7. CHAPTER VII (continued)
Her mother's pride in the girl's appearance led her to
step back, like a painter from his easel, and survey
her work as a whole.
"You must zee yourself!" she cried. "It is much better
than you was t'other day."
As the looking-glass was only large enough to reflect a
very small portion of Tess's person at one time, Mrs
Durbeyfield hung a black cloak outside the casement,
and so made a large reflector of the panes, as it is
the wont of bedecking cottagers to do. After this she
went downstairs to her husband, who was sitting in the
"I'll tell 'ee what 'tis, Durbeyfield," said she
exultingly; "he'll never have the heart not to love
her. But whatever you do, don't zay too much to Tess
of his fancy for her, and this chance she has got. She
is such an odd maid that it mid zet her against him, or
against going there, even now. If all goes well, I
shall certainly be for making some return to pa'son at
Stagfoot Lane for telling us--dear, good man!"
However, as the moment for the girl's setting out drew
nigh, when the first excitement of the dressing had
passed off, a slight misgiving found place in Joan
Durbeyfield's mind. It prompted the matron to say that
she would walk a little way--as far as to the point
where the acclivity from the valley began its first
steep ascent to the outer world. At the top Tess was
going to be met with the spring-cart sent by the
Stoke-d'Urbervilles, and her box had already been
wheeled ahead towards this summit by a lad with trucks,
to be in readiness.
Seeing their mother put on her bonnet the younger
children clamoured to go with her.
"I do want to walk a little-ways wi' Sissy, now she's
going to marry our gentleman-cousin, and wear fine

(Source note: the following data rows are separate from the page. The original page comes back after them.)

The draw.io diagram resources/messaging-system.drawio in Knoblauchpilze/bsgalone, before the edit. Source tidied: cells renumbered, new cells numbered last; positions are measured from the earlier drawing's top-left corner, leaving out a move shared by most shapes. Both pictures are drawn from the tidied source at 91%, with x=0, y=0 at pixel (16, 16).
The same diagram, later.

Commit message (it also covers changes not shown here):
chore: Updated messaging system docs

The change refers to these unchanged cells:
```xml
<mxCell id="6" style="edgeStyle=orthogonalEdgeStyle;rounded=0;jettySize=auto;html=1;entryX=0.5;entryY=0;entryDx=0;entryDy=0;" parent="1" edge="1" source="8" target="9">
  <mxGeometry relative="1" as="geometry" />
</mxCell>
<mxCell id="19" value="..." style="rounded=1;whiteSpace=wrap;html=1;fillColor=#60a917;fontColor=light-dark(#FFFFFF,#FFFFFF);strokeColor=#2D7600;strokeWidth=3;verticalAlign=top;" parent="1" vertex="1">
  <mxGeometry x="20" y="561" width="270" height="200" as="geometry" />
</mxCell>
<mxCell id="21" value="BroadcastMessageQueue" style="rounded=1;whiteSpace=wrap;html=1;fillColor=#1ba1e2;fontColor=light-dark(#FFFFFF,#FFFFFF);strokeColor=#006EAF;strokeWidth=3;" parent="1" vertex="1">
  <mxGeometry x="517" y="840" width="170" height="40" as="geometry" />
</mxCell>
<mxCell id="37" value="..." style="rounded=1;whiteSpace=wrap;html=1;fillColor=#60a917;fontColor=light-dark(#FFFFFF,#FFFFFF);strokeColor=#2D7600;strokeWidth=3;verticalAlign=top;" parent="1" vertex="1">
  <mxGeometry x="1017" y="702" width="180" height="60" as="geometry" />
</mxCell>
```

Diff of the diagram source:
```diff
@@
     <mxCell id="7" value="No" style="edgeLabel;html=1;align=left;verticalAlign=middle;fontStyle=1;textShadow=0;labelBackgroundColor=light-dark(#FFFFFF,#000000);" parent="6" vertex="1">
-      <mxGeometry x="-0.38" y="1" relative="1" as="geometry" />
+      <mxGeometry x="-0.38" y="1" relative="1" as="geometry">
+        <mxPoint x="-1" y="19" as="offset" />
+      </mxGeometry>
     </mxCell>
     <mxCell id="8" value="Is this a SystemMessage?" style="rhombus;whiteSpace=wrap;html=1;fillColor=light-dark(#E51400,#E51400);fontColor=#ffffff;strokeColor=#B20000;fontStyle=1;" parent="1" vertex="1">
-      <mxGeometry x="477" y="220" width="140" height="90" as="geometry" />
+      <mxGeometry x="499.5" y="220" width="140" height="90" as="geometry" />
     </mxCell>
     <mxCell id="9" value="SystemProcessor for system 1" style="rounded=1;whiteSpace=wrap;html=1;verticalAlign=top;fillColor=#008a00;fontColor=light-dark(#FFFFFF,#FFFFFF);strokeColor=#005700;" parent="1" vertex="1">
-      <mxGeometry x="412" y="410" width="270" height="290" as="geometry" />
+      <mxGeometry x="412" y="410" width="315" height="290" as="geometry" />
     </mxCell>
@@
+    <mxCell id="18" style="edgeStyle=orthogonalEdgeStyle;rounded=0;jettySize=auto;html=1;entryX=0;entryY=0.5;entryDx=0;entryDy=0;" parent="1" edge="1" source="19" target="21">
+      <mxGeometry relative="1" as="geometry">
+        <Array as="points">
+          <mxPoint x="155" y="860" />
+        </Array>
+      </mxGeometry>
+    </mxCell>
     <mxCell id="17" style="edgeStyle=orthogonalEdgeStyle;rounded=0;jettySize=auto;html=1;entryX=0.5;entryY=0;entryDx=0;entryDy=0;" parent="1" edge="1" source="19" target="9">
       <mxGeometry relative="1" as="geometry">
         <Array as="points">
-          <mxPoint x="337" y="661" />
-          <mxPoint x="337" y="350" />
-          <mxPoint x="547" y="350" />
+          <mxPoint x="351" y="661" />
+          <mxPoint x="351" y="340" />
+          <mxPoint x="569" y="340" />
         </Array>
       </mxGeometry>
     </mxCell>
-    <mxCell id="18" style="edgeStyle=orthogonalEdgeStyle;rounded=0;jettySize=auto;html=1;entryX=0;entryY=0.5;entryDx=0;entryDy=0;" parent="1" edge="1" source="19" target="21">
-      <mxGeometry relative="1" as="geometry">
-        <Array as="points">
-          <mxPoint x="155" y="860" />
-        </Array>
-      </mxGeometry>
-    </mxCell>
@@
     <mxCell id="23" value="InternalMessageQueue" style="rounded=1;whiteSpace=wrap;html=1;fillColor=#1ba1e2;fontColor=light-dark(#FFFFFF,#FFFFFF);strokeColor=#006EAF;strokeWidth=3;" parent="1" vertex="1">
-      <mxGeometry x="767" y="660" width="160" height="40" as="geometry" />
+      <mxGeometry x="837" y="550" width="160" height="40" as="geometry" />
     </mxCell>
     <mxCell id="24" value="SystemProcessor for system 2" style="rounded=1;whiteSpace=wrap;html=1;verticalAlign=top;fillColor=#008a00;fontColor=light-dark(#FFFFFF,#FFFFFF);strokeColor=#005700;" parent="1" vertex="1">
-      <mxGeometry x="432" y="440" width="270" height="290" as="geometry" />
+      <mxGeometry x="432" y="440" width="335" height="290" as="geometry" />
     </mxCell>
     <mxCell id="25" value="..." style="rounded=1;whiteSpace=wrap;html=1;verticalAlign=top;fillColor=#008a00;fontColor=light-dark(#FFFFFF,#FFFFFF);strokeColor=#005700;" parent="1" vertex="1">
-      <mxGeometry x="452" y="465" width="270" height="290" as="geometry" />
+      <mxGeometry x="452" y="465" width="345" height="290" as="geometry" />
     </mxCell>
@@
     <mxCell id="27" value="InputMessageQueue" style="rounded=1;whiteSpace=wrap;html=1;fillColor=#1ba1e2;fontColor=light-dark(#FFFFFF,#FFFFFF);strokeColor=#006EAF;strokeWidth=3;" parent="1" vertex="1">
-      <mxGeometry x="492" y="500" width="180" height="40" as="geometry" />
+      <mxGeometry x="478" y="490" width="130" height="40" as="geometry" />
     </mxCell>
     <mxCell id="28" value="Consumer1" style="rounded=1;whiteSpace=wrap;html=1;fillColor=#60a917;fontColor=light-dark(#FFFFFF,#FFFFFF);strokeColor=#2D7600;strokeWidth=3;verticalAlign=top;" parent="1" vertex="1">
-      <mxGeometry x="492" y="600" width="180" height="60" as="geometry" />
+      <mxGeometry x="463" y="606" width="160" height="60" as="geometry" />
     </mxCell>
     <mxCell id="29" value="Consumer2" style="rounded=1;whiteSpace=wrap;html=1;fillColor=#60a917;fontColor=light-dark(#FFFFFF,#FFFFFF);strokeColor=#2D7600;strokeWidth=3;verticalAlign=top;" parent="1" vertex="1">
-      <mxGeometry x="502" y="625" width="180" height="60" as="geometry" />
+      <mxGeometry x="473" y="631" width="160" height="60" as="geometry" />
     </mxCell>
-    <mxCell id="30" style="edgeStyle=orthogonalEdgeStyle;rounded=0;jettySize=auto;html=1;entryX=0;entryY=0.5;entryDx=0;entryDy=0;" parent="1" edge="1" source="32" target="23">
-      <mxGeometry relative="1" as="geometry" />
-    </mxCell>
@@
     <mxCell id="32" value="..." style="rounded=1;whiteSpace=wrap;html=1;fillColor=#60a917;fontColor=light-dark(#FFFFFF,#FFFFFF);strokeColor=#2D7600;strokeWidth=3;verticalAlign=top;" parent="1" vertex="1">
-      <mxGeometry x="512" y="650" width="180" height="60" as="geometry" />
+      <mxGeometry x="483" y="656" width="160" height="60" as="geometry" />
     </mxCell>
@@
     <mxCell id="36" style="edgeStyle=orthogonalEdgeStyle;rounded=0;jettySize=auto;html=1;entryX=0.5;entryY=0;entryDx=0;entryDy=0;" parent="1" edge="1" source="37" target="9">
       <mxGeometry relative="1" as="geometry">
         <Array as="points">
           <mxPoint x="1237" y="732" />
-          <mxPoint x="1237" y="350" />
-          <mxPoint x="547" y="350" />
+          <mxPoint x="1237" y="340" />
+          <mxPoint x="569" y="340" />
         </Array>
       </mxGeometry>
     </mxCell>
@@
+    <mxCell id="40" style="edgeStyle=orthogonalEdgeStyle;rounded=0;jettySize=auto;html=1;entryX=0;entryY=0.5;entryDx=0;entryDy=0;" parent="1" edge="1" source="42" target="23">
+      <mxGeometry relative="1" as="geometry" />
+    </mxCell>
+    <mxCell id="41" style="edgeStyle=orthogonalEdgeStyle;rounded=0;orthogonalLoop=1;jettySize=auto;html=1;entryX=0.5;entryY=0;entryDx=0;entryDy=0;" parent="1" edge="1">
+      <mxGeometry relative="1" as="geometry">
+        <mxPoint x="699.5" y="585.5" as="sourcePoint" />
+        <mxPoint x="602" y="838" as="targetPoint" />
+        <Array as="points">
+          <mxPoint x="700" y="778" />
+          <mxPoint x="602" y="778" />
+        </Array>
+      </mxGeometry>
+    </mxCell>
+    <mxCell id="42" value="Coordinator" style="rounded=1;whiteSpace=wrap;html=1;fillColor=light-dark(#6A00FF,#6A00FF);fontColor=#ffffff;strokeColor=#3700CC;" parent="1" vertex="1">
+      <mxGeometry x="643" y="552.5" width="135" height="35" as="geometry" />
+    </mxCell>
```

"Now," said Tess, flushing and turning quickly, "I'll
hear no more o' that! Mother, how could you ever put
such stuff into their heads?"